[PROBLEM] Out of the records below, copy all lines in which the word "relative" occurs.

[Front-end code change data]
::::::::
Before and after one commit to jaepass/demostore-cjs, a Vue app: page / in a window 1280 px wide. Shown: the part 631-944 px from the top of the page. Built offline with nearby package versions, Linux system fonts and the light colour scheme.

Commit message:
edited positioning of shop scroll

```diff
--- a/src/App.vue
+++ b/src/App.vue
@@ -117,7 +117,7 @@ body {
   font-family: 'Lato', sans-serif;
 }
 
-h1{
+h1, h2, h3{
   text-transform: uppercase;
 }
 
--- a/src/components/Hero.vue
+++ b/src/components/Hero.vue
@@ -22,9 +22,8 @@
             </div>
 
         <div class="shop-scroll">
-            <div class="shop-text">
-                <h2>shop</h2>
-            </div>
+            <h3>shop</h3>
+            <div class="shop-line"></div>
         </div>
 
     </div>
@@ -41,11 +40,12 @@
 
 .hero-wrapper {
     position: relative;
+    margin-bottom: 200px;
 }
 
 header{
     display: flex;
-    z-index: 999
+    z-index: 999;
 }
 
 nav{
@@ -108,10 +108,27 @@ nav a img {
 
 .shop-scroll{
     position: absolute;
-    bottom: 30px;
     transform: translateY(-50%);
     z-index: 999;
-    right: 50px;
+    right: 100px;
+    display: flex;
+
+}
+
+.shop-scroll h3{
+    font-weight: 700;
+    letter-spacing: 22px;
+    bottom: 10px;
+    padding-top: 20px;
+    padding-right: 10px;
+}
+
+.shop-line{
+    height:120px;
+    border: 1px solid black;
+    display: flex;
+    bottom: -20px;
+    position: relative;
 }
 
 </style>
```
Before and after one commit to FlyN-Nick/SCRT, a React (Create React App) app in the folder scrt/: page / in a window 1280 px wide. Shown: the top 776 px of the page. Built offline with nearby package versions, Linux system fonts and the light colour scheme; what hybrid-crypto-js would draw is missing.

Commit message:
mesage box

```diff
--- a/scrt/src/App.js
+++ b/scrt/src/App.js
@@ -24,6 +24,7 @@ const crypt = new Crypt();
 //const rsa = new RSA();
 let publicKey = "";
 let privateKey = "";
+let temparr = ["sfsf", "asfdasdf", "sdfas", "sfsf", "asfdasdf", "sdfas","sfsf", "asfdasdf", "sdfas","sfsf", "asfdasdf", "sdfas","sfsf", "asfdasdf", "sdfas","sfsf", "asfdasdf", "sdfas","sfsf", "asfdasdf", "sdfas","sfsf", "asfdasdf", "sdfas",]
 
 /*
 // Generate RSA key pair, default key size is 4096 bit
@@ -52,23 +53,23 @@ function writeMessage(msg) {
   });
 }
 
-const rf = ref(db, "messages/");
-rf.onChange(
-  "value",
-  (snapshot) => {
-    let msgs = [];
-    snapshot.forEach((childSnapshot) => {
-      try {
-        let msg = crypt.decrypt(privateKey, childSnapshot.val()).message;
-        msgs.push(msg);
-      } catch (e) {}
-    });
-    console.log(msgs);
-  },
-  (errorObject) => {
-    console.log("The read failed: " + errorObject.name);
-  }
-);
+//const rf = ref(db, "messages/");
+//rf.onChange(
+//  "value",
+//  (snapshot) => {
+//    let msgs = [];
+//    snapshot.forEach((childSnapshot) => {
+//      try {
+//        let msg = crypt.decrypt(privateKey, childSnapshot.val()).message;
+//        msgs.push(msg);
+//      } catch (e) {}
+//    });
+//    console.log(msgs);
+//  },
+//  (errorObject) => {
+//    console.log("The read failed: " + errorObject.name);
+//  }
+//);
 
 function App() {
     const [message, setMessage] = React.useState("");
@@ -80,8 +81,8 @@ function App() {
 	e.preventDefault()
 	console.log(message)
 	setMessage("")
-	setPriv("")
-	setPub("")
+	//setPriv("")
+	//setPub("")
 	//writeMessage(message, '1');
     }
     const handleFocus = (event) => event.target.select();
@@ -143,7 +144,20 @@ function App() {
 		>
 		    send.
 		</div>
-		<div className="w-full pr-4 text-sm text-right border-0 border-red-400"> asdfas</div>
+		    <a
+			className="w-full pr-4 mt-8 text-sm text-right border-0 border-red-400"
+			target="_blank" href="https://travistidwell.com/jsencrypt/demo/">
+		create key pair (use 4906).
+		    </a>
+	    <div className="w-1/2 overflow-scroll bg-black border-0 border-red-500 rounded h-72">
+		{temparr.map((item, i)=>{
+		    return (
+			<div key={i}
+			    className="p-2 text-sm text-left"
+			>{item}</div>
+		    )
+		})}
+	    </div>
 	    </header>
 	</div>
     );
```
::::::::
[RESULT]
     position: relative;
+    position: relative;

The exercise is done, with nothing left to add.